Task prompt:
Write out each record exactly as given, but do not include the pictures.
━━━━━━━━━━━━━━━━
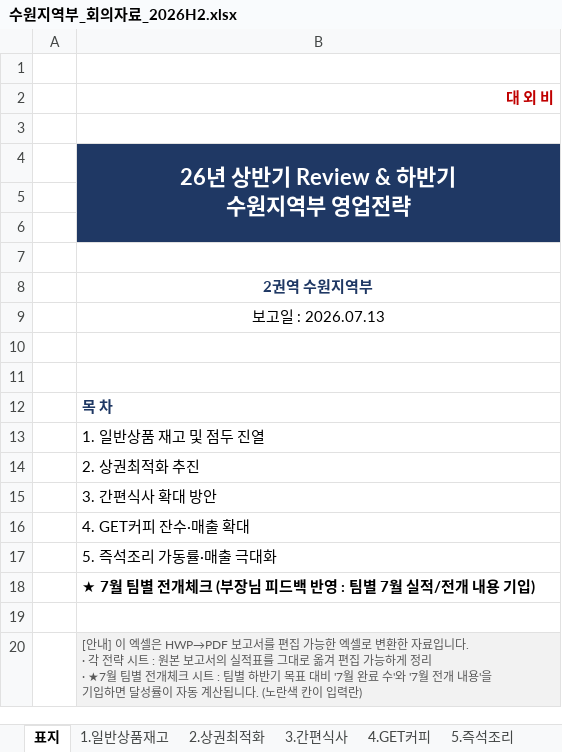
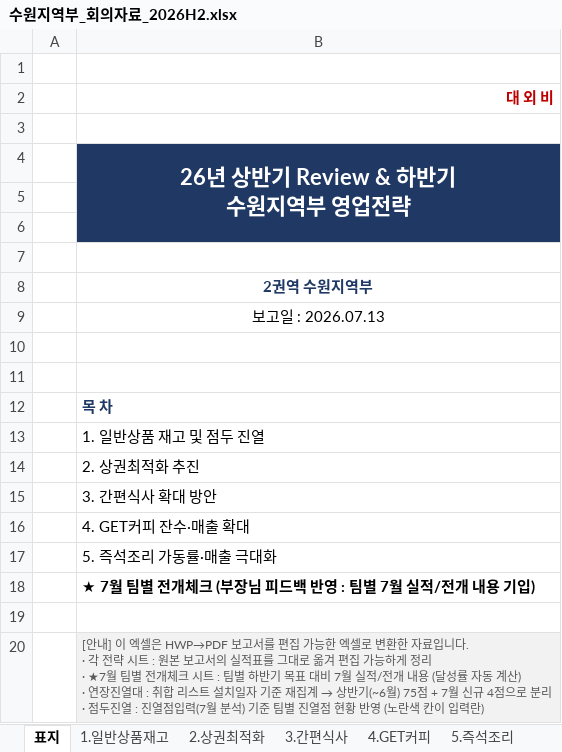
Before and after one commit to jhee1359-droid/kim, an Excel workbook: 수원지역부_회의자료_2026H2.xlsx, sheet 표지, drawn as a sheet; values as stored, in another font and other column widths than the file's, no borders; ↵ is a line break in a cell; the diff names each change by its address in the sheet, - before the commit and + after, or states it on an @@ line.

```diff
--- a/수원지역부_회의자료_2026H2.xlsx (sheet 표지)
+++ b/수원지역부_회의자료_2026H2.xlsx (sheet 표지)
@@ B20: …대비 '7월 완료 수'와 '7월 전개 내용'을 ↵ 기입하면 달성률이 자동 계산됩니다. (노란색… → …대비 7월 실적/전개 내용 (달성률 자동 계산) ↵ · 연장진열대 : 취합 리스트 설치일자 기준 재집계 → 상반기(~6월) 75점 + 7월 신규 4점으로 분리 ↵ · 점두진열 : 진열점입력(7월 분석) 기준 팀별 진열점 현황 반영 (노란색… @@
```
Also changed, not shown: sheet ★7월 팀별 전개체크, sheet 1.일반상품재고, 1 other file.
━━━━━━━━━━━━━━━━
Answer for the task:
Before and after one commit to jhee1359-droid/kim, an Excel workbook: 수원지역부_회의자료_2026H2.xlsx, sheet 표지, drawn as a sheet; values as stored, in another font and other column widths than the file's, no borders; ↵ is a line break in a cell; the diff names each change by its address in the sheet, - before the commit and + after, or states it on an @@ line.

```diff
--- a/수원지역부_회의자료_2026H2.xlsx (sheet 표지)
+++ b/수원지역부_회의자료_2026H2.xlsx (sheet 표지)
@@ B20: …대비 '7월 완료 수'와 '7월 전개 내용'을 ↵ 기입하면 달성률이 자동 계산됩니다. (노란색… → …대비 7월 실적/전개 내용 (달성률 자동 계산) ↵ · 연장진열대 : 취합 리스트 설치일자 기준 재집계 → 상반기(~6월) 75점 + 7월 신규 4점으로 분리 ↵ · 점두진열 : 진열점입력(7월 분석) 기준 팀별 진열점 현황 반영 (노란색… @@
```
Also changed, not shown: sheet ★7월 팀별 전개체크, sheet 1.일반상품재고, 1 other file.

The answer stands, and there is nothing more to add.